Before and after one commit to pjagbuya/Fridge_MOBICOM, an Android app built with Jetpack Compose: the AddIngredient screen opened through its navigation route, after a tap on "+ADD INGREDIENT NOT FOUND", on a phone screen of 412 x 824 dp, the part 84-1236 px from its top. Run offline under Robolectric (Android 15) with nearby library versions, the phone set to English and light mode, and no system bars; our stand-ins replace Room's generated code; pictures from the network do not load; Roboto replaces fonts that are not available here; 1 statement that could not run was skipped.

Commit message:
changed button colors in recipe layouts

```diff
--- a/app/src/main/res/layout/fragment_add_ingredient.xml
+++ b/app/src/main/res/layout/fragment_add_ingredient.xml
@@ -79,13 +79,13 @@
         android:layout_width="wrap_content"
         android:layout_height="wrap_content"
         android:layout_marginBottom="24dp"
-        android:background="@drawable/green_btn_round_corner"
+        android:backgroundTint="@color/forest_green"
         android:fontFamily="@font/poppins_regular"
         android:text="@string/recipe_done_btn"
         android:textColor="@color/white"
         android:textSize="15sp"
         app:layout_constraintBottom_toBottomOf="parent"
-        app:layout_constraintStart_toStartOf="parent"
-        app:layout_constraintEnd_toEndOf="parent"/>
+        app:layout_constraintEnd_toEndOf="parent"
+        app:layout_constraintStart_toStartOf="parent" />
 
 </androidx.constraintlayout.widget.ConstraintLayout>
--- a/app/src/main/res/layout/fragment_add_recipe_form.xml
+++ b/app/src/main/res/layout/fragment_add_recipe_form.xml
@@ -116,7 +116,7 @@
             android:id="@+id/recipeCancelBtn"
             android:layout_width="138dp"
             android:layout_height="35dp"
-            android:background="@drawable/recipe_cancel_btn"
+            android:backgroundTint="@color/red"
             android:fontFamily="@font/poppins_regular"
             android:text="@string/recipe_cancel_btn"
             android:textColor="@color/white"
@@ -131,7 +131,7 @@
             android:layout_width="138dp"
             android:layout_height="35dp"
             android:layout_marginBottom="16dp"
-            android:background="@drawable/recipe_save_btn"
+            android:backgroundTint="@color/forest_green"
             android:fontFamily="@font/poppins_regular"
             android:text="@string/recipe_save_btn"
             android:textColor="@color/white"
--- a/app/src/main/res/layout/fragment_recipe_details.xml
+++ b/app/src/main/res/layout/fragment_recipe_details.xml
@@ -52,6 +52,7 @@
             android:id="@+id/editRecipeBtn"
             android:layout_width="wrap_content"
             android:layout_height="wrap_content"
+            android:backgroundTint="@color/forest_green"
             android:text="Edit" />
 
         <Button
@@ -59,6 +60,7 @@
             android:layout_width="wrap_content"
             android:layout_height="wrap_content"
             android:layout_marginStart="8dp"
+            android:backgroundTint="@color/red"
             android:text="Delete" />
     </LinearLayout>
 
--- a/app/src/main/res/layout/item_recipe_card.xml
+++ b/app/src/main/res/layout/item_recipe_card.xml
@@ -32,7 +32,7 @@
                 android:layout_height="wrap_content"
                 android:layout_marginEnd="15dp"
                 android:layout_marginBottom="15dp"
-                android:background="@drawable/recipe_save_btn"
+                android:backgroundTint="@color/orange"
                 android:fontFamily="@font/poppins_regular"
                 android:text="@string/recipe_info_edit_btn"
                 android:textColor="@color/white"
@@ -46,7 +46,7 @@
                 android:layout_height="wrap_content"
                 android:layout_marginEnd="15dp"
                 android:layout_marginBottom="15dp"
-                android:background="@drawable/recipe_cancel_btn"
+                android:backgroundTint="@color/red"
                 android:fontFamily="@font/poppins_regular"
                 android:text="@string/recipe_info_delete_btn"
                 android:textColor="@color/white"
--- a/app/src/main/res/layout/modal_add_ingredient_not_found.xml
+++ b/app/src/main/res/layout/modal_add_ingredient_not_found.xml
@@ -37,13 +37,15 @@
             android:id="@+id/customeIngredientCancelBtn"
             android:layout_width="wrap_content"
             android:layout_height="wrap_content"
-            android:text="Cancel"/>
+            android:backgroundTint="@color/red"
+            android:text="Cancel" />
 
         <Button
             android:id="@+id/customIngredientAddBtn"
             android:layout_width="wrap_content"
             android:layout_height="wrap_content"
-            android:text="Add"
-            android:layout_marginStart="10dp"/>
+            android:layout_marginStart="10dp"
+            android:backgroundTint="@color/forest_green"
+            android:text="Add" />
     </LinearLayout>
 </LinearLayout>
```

EXERCISE OBJECTIVE:
In the records above, some lines hold the word "main"; copy each such line.

ANSWER TO THE PROBLEM:
--- a/app/src/main/res/layout/fragment_add_ingredient.xml
+++ b/app/src/main/res/layout/fragment_add_ingredient.xml
--- a/app/src/main/res/layout/fragment_add_recipe_form.xml
+++ b/app/src/main/res/layout/fragment_add_recipe_form.xml
--- a/app/src/main/res/layout/fragment_recipe_details.xml
+++ b/app/src/main/res/layout/fragment_recipe_details.xml
--- a/app/src/main/res/layout/item_recipe_card.xml
+++ b/app/src/main/res/layout/item_recipe_card.xml
--- a/app/src/main/res/layout/modal_add_ingredient_not_found.xml
+++ b/app/src/main/res/layout/modal_add_ingredient_not_found.xml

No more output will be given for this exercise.